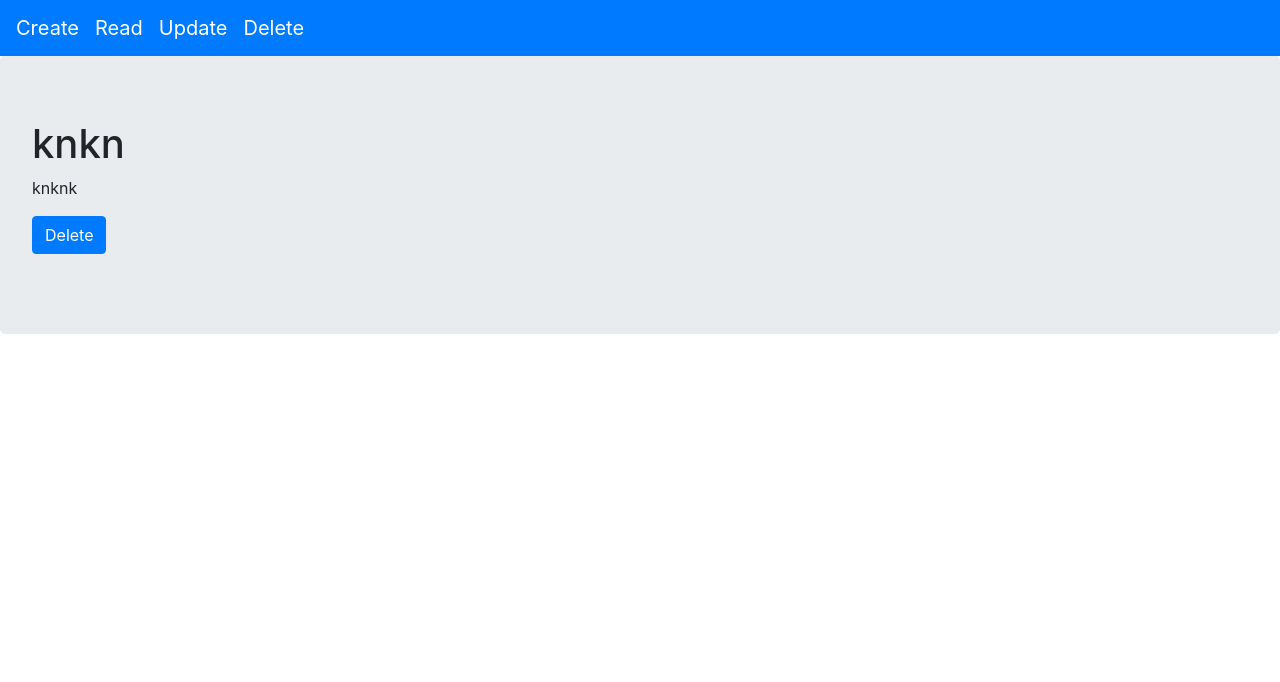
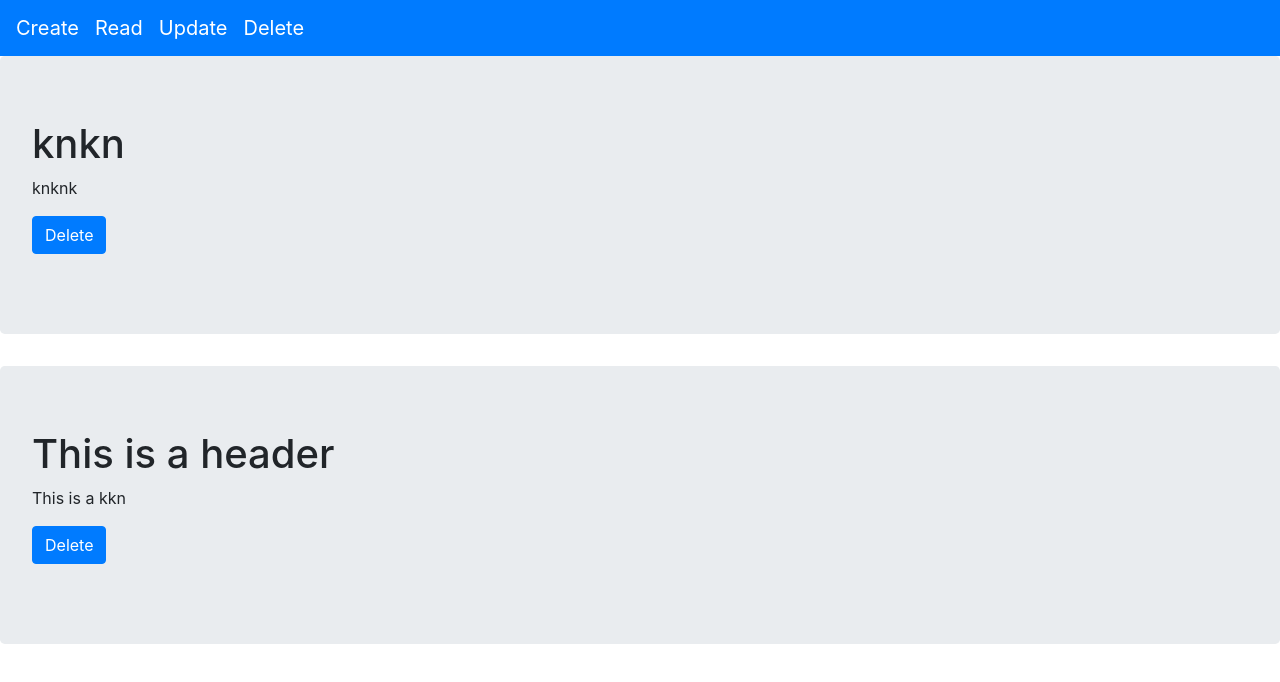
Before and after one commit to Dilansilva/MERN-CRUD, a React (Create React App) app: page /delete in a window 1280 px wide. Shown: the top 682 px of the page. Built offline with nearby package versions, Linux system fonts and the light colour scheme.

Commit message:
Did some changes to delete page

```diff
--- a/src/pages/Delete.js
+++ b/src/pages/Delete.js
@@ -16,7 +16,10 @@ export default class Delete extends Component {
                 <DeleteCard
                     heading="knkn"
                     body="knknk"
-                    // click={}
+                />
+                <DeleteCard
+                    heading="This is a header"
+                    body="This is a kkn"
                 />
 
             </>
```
══════════════════════════════
* The task
Set each line of the records down exactly, leaving every picture out.

* Result
Before and after one commit to Dilansilva/MERN-CRUD, a React (Create React App) app: page /delete in a window 1280 px wide. Shown: the top 682 px of the page. Built offline with nearby package versions, Linux system fonts and the light colour scheme.

Commit message:
Did some changes to delete page

```diff
--- a/src/pages/Delete.js
+++ b/src/pages/Delete.js
@@ -16,7 +16,10 @@ export default class Delete extends Component {
                 <DeleteCard
                     heading="knkn"
                     body="knknk"
-                    // click={}
+                />
+                <DeleteCard
+                    heading="This is a header"
+                    body="This is a kkn"
                 />
 
             </>
```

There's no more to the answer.